A tale of two science communicators Nov 28, 2018
Every year, the ‘Royal Flemish Academy of Belgium for Science and Art’ and the ‘Young Academy’ honors researchers who have showcased exceptional efforts when it comes to communicating about their research and doing outreach. They are awarded the ‘Year Prize’ in science communication. Yesterday, two UHasselt researchers, dr. Hannelore Bové and dr. Ruben Evens (together with Eddy Ulenaers), received this prestigious distinction. But what is their research all about? And why do they communicate about it?
Q: So what scientific question captivated your interest?
Ruben: “My research revolves around the European nightjar (Caprimulgus europaeus). Ever since I was twelve, I was captivated by this magnificent and illusive creature. You hardly see them and they are very shy, resulting in a lot of things left to discover. On top of that, this trans-equatorial migrant spends most of its time in Africa. During my Ph.D., I focused on their ecology in Belgium and migratory behavior. For example, we discovered that they migrate to Congo during the winter period, which was in contradiction to previous beliefs, and were able to map their foraging habitat in Belgium during their four-month-breeding season.”
Hannelore: “I try to answer complex biological questions using new microscopy techniques. I want to unravel the effects of air pollution, more specifically the carbonaceous particles that are present in fine dust, on the human body. The major problem when it comes to these particles is that they are an invisible enemy. Up until this day, we have no clue where these harmful particles end up in our body and the exact damage they cause to it. Together with the KU Leuven, we developed a novel technique that allows us to visualize these particles in human samples like blood or urine.”
Q: Why is this so important?
Hannelore: “Air pollution has an impact on our body from the moment we are conceived to the day we die, which results in higher incidence of a whole list of diseases. However, the number of particles that can enter our body and the exact mechanisms behind the adverse effects of those particulates remain unclear. Our technique allows us, for the first time ever, to measure exposure on a personal level, which provides a lot of future opportunities. For sure, it will result in better insights on what the effective impact is of the pollutant particles on our health. With the results that this technique will produce, governments are hopefully triggered to finally adapt their policies and create exposure limits for the carbonaceous particles to ensure the safety of our society.”
Ruben: “The same goes for my research. It indicated the importance of specific zones and highlighted the vulnerability of certain bird populations, like the nightjar, to a variety of factors that are impacted by events like climate change. Some examples are the destruction of their habitat and mismatch between their arrival times and food availability. With all the generated data we can now take the nightjar into the equation when we make policy decisions.“
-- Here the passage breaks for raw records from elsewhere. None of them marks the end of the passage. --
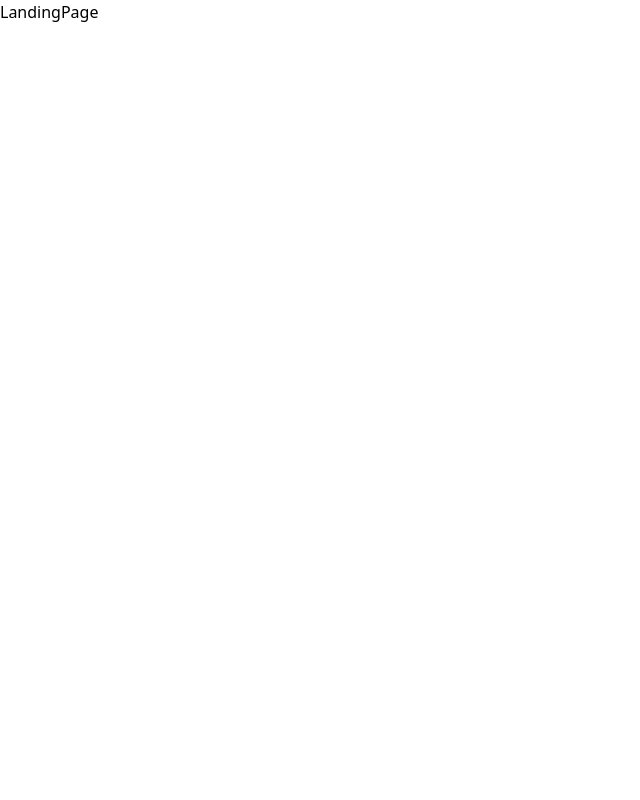
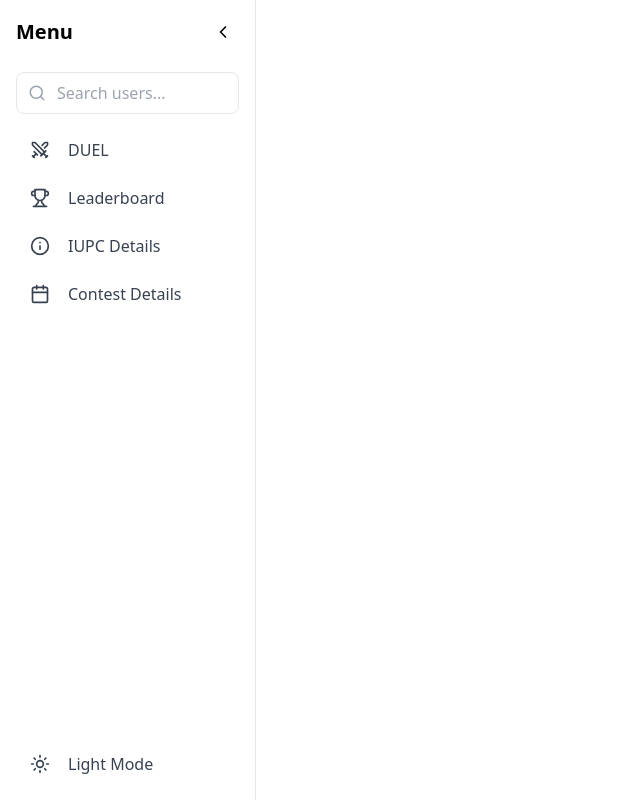
Before and after one commit to nahian00777/CodeJatra-A-Competitive-Programming-WebApp, a React (Vite) app in the folder frontend/: page / in a window 1280 px wide. Shown: the whole page, without its empty margins (0-640 px from the left). Built offline with nearby package versions, Linux system fonts and the light colour scheme.

Commit message:
side bard

```diff
--- a/frontend/package.json
+++ b/frontend/package.json
@@ -12,7 +12,9 @@
   "dependencies": {
     "react": "^18.3.1",
     "react-dom": "^18.3.1",
-    "react-router-dom": "^7.1.1"
+    "react-router-dom": "^7.1.1",
+    "lucide-react": "^0.344.0",
+    "zustand": "^4.5.2"
   },
   "devDependencies": {
     "@eslint/js": "^9.17.0",
--- /dev/null
+++ b/frontend/src/components/Sidebar.jsx
@@ -0,0 +1,116 @@
+import React, { useState } from "react";
+import {
+  Search,
+  Swords,
+  Trophy,
+  Calendar,
+  Info,
+  Sun,
+  Moon,
+  ChevronLeft,
+  ChevronRight,
+} from "lucide-react";
+import { useTheme } from "../hooks/useTheme";
+
+const NavItem = ({ icon, text, collapsed, onClick }) => (
+  <button
+    onClick={onClick}
+    className="w-full flex items-center gap-4 px-3 py-2 text-gray-700 dark:text-gray-300 hover:bg-gray-100 dark:hover:bg-gray-800 rounded-lg transition-all duration-200 group relative"
+  >
+    <div className="min-w-[24px] flex items-center justify-center">{icon}</div>
+    {!collapsed && <span>{text}</span>}
+    {collapsed && (
+      <div className="absolute left-14 px-2 py-1 bg-gray-900 dark:bg-gray-800 text-white text-sm rounded-md opacity-0 group-hover:opacity-100 transition-opacity whitespace-nowrap">
+        {text}
+      </div>
+    )}
+  </button>
+);
+
+const Sidebar = () => {
+  const [collapsed, setCollapsed] = useState(false);
+  const { isDarkMode, toggleTheme } = useTheme();
+
+  return (
+    <div
+      className={`h-full bg-white dark:bg-gray-900 border-r border-gray-200 dark:border-gray-700 transition-all duration-300 ${
+        collapsed ? "w-16" : "w-64"
+      }`}
+    >
+      <div className="flex flex-col h-full p-4">
+        <div className="flex items-center justify-between mb-6">
+          {!collapsed && (
+            <h2 className="text-xl font-bold dark:text-white">Menu</h2>
+          )}
+          <button
+            onClick={() => setCollapsed(!collapsed)}
+            className="p-1.5 rounded-lg hover:bg-gray-100 dark:hover:bg-gray-800 dark:text-white"
+          >
+            {collapsed ? <ChevronRight size={20} /> : <ChevronLeft size={20} />}
+          </button>
+        </div>
+
+        <div className="relative mb-4">
+          <Search
+            className="absolute left-3 top-1/2 transform -translate-y-1/2 text-gray-400"
+            size={18}
+          />
+          <input
+            type="text"
+            placeholder={collapsed ? "" : "Search users..."}
+            className={`w-full pl-10 pr-4 py-2 rounded-lg border dark:border-gray-700 dark:bg-gray-800 dark:text-white focus:outline-none focus:border-blue-500 ${
+              collapsed ? "hidden" : "block"
+            }`}
+          />
+        </div>
+
+        <nav className="flex-1 space-y-2">
+          <NavItem
+            icon={<Swords size={20} />}
+            text="DUEL"
+            collapsed={collapsed}
+            onClick={() => {
+              /* Handle navigation */
+            }}
+          />
+          <NavItem
+            icon={<Trophy size={20} />}
+            text="Leaderboard"
+            collapsed={collapsed}
+            onClick={() => {
+              /* Handle navigation */
+            }}
+          />
+          <NavItem
+            icon={<Info size={20} />}
+            text="IUPC Details"
+            collapsed={collapsed}
+            onClick={() => {
+              /* Handle navigation */
+            }}
+          />
+          <NavItem
+            icon={<Calendar size={20} />}
+            text="Contest Details"
+            collapsed={collapsed}
+            onClick={() => {
+              /* Handle navigation */
+            }}
+          />
+        </nav>
+
+        <button
+          onClick={toggleTheme}
+          className="flex items-center gap-4 px-3 py-2 text-gray-700 dark:text-gray-300 hover:bg-gray-100 dark:hover:bg-gray-800 rounded-lg"
+        >
+          <div className="min-w-[24px] flex items-center justify-center">
+            {isDarkMode ? <Moon size={20} /> : <Sun size={20} />}
+          </div>
+          {!collapsed && <span>{isDarkMode ? "Dark Mode" : "Light Mode"}</span>}
+        </button>
+      </div>
+    </div>
+  );
+};
+
+export default Sidebar;
--- /dev/null
+++ b/frontend/src/hooks/useTheme.jsx
@@ -0,0 +1,6 @@
+import { create } from "zustand";
+
+export const useTheme = create((set) => ({
+  isDarkMode: false,
+  toggleTheme: () => set((state) => ({ isDarkMode: !state.isDarkMode })),
+}));
--- a/frontend/src/pages/general/LandingPage.jsx
+++ b/frontend/src/pages/general/LandingPage.jsx
@@ -1,9 +1,12 @@
-import React from 'react'
+import React from "react";
+import Sidebar from "../../components/Sidebar";
 
 function LandingPage() {
   return (
-    <div>LandingPage</div>
-  )
+    <div className="flex h-screen">
+      <Sidebar/>
+    </div>
+  );
 }
 
-export default LandingPage
+export default LandingPage;
```
Also changed, not shown: 1 other file (tests, documents, lock files or other folders).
Q: What is the reason for you to communicate about your research?
Ruben: “The main drive for me to communicate is that I want to share my fascination for the nightjar and the field I am working in with the world. I always hope that I can pass on a little spark for science to them. On top of that, I want to showcase the value of my research to society.”
Hannelore: ”Indeed. There is a lot of demand for science communication from society itself. People really appreciate it when you inform them about your research and feel more involved. As we are using their tax money to do our research, we should take care of keeping them informed and up-to-date with our findings as well as create scientific literacy. This also results in more informed decision making by stakeholders. You can do this through events organized by others, like our UHasselt science communication platform inSCIght but also by yourself through social media. Twitter, for example, is a fantastic tool to reach out to others, both local as well as international. It allowed me to connect with the WHO for example.”
Q: Does science communication help you as a researcher?
Ruben: “There is often the misconception within academia that communicating about your research has a negative impact on your career as a scientist. But this could be not further from the truth. It actually allows you to build and strengthen your academic profile and helps you to develop your communicative skills. It also lets you reflect as a researcher about what the societal and ethical implications of the research you are doing on a daily basis are.”
Hannelore: “Exactly! I have noticed myself that by participating in outreach, I have learned to look more critically at my own research. I also learned to communicate more efficiently about it, which benefits me a lot in grant writing, giving conference presentations, talking to policy makers and companies, etc. Even other scientists are not experts in your field. But also, it is simply very fun to do and gives you a break from the lab now and then. The children at a competition called the ‘Battle of the Scientists’ was the most enthusiastic and incredible audience I have ever had.”
Q: How do you feel being awarded this prize?
Hannelore: “It is a true honor. It feels nice to be appreciated for all the hard work and the effort you put into it. It gives me and extra push and motivation to keep doing science communication.”
Ruben: “I couldn’t agree more.”